Telescope to hunt for black holes
LOS ANGELES—The U.S. space agency launched its newest X-ray space telescope yesterday on a mission to hunt for black holes and other hard-to-see objects lurking in the Milky Way and other galaxies.
“It’s a terrific day,” assistant launch director Tim Dunn said.
The telescope was boosted into orbit by a rocket released from a aircraft that took off from the remote Kwajalein Atoll, a Pacific island halfway between Hawaii and Australia.
The Nuclear Spectroscopic Telescope Array, or NuStar for short, focuses high-energy X-rays to peer through gas and dust in search of supermassive black holes in the centre of galaxies, remnants of exploded stars, and other exotic celestial objects.
While black holes are invisible, the region around them gives off telltale X-rays. NuStar will observe previously known black holes and map hidden ones.
Scientists hope to better understand how galaxies form and evolve.

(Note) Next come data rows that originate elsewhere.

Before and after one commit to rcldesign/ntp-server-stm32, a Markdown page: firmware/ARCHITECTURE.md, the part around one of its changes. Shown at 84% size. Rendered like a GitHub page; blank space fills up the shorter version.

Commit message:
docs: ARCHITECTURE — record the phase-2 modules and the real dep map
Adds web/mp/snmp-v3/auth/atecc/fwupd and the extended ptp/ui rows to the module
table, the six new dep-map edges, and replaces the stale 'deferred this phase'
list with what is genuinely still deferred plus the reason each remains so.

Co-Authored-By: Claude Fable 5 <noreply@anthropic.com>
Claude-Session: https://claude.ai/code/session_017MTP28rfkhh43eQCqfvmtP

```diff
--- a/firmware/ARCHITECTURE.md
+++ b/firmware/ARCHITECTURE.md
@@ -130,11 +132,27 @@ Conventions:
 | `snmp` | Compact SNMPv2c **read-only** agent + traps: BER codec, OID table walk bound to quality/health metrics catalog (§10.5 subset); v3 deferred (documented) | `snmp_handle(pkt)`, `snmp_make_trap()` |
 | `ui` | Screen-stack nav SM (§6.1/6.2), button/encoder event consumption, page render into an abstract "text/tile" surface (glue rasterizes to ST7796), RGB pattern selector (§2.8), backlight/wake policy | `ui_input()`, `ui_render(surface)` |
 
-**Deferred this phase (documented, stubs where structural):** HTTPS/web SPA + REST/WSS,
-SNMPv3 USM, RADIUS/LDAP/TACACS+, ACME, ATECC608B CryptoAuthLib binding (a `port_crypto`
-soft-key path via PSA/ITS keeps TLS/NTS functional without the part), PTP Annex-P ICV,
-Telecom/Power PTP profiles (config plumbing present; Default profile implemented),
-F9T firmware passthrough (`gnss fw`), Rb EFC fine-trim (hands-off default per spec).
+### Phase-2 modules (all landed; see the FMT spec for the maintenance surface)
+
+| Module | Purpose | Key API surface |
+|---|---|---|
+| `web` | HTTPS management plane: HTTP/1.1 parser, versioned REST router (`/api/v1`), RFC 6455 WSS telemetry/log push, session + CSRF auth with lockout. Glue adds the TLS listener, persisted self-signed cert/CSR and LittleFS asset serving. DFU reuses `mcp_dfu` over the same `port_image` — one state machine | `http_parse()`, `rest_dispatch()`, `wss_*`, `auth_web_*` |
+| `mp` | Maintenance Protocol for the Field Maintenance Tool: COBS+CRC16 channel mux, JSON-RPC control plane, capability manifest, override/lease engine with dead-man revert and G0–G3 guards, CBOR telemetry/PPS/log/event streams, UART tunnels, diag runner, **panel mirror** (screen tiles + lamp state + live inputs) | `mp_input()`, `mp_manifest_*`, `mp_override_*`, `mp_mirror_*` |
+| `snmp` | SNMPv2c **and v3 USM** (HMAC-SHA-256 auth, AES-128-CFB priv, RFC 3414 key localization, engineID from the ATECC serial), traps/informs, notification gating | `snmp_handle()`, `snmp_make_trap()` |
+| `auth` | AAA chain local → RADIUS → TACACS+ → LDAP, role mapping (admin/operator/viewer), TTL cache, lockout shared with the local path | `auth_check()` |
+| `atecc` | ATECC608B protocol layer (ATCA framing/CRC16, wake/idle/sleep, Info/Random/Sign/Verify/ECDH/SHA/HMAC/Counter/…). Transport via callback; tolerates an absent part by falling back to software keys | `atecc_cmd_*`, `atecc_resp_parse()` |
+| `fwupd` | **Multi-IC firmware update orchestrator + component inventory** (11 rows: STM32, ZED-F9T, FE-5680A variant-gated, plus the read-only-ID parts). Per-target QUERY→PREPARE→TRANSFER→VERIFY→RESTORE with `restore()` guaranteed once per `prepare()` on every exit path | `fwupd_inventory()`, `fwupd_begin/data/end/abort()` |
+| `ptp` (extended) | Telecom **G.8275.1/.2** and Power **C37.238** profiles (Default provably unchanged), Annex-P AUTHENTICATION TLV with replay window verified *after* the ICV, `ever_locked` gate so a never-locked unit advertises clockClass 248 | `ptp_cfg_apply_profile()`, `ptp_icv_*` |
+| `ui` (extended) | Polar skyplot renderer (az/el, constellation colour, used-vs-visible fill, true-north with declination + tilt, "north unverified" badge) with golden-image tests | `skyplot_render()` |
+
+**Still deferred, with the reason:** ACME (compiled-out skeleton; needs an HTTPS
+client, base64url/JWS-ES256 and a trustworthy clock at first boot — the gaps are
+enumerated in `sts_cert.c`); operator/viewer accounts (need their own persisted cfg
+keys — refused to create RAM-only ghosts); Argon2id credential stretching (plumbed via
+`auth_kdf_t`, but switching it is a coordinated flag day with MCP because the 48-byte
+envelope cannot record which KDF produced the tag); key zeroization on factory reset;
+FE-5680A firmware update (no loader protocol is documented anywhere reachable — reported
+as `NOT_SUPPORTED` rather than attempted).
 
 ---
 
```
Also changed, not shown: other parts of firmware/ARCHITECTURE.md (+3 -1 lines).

“We can view black holes and galaxies even if they’re enshrouded with dust and gas,” chief scientist Fiona Harrison, of the California Institute of Technology, said earlier this week.
“If you had high-energy X-ray eyes and you stared up out of the galaxy, what you would see is the glow of all the massive black holes sprinkled throughout the cosmos,” she explained.
NuStar also will hunt for the remains of ancient supernovae—stars that exploded in past centuries.
If it’s lucky, it’ll witness a star’s death throes, but such events don’t happen often and the telescope will have to be pointed at the right place at the right time.
The launch comes at a trying time for NASA’s astrophysics division. Last week, the space agency killed an X-ray telescope mission because it failed to come in on budget.
That mission, called GEMS, was supposed to launch in 2014 and would have observed many of the same targets as NuStar.
NASA, however, is pressing ahead with its flagship astrophysics mission—the budget-busting James Webb Space Telescope, considered the successor to the Hubble Space Telescope.
It has the capability of peering deeper into the universe and back in time than ever, and is expected to launch in 2018 with an $8-billion price tag.